I love big cities. But I also struggle with them too. For instance, I met a guy in Atlanta who approached me and a co-worker for money while we were looking at a menu outside of a fancy restaurant. I never give people money. I will buy them lunch or a bus ticket. But I never give cash. The guy didn’t look right. Although he didn’t smell of alcohol, I wondered if he was on drugs based on his eyes. He talked a good game. The man said he was homeless and gave a litany of reasons why he couldn’t get a job.
My co-worker gave the man some money. I didn’t. This jump started a lengthy discussion at dinner about helping the poor. At other times in the past, I have helped homeless people buy groceries or bought them dinner. I didn’t help the man this time because of the situation.

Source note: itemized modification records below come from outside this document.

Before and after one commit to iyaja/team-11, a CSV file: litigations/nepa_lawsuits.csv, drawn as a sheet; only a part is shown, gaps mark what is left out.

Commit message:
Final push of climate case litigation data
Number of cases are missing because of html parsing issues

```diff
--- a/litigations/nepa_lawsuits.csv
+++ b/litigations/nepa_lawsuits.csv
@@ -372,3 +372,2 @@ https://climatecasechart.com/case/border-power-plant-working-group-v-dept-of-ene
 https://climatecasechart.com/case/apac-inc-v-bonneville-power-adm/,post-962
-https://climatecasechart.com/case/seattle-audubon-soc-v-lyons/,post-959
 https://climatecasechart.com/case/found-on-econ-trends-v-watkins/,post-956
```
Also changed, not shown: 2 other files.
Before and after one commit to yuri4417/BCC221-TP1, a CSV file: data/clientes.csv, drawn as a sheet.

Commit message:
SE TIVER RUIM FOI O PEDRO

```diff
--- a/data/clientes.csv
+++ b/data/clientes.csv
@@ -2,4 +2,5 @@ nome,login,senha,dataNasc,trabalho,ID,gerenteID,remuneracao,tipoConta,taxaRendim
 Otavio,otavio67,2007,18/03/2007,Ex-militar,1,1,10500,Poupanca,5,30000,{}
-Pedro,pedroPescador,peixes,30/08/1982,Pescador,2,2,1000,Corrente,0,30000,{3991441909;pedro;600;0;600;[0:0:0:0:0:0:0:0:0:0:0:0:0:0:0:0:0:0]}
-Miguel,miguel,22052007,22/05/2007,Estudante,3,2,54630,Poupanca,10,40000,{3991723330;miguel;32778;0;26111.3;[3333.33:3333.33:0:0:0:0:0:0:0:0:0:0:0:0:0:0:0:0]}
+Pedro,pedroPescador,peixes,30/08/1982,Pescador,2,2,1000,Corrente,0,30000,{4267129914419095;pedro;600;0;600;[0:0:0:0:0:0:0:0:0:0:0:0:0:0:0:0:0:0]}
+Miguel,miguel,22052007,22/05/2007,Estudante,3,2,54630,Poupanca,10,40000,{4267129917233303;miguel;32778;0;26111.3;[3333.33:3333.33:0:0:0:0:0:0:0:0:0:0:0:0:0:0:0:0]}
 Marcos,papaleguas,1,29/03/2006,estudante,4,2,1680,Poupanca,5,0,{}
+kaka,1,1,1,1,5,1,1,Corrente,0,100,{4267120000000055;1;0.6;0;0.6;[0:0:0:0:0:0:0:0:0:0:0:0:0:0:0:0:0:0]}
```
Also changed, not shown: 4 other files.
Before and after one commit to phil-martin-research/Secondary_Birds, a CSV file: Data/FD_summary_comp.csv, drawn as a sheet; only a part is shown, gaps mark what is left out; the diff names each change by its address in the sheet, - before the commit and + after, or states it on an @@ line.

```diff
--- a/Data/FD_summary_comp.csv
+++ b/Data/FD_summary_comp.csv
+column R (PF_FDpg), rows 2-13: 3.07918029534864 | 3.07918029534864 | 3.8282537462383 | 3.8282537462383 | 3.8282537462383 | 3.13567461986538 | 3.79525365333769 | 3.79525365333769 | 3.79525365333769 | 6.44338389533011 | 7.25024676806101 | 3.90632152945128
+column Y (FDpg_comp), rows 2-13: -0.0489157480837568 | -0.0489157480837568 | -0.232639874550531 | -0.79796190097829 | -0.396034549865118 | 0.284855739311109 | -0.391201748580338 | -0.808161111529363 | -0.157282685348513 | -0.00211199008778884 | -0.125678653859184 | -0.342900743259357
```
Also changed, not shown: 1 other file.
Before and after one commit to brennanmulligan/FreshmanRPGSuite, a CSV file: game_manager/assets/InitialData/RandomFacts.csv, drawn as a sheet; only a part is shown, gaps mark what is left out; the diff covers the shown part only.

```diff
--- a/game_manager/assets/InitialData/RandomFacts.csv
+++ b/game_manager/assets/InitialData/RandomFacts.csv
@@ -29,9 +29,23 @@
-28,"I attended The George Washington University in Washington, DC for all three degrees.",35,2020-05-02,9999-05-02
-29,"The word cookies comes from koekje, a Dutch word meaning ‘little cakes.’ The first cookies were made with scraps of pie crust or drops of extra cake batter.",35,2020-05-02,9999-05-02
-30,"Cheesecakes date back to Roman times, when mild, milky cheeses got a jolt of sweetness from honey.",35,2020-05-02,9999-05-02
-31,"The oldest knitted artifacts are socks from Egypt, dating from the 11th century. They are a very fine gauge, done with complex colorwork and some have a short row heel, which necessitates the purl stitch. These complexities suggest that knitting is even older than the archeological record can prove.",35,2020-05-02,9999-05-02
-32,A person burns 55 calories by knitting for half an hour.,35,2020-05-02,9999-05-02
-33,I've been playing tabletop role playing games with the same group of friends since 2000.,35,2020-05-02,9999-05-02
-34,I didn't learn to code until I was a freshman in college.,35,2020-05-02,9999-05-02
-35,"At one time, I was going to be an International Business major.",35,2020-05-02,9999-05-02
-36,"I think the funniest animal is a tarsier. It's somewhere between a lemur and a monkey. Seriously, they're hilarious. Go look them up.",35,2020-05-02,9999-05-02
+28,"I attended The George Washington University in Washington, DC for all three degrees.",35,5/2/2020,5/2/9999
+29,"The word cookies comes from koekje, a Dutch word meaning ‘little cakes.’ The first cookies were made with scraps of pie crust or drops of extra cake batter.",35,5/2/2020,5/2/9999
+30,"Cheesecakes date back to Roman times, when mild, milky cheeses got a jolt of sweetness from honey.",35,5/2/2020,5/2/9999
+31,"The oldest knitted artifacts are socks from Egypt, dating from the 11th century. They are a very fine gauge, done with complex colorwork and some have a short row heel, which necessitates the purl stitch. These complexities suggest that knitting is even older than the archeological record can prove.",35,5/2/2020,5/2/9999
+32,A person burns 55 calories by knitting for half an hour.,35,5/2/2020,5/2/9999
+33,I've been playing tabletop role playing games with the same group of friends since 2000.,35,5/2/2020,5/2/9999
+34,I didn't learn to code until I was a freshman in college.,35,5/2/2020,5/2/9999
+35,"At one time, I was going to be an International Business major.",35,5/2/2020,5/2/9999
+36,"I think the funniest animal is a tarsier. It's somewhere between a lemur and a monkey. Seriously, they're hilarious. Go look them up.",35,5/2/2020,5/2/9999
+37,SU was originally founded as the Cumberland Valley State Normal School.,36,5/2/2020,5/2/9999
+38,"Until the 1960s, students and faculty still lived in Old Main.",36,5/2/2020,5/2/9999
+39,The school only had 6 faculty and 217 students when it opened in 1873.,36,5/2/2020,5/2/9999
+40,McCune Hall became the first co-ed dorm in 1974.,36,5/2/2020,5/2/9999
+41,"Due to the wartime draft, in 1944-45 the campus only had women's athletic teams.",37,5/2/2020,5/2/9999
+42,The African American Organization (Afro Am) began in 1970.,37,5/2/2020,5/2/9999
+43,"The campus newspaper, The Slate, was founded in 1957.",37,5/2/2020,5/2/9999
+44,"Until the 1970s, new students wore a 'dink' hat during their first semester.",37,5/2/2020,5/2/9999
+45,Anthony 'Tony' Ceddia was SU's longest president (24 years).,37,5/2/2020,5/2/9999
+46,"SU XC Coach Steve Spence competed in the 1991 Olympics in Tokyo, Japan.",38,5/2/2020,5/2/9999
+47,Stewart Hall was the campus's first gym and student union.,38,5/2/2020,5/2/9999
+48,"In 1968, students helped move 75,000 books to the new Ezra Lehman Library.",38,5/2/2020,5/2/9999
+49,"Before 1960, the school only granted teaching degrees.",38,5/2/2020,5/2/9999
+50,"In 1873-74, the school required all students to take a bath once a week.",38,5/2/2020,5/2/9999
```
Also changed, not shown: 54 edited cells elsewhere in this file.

My co-worker and I talked about our motivation in giving. Sometimes we give to make ourselves feel better. Sometimes we give to get people to leave us alone. Sometimes we give because that is what a good person is supposed to do. Sometimes people give because we think that is what God would have us do. I told my co-worker that I try to sense in the moment what is right and do that. Then, I go on without making apologies for it.
Given the situation, I would do the same thing again. I still believe that giving money in most circumstances is not a good move. Many of the people on the street don’t need the things they are likely to spend the money on, such as drugs, alcohol and cigarettes. If I was not on a business trip, I might have offered to take the gentleman into the food court for dinner. Christians should show Christ’s love to the poor and the homeless. But that doesn’t mean that we have to help everyone who might ask for it.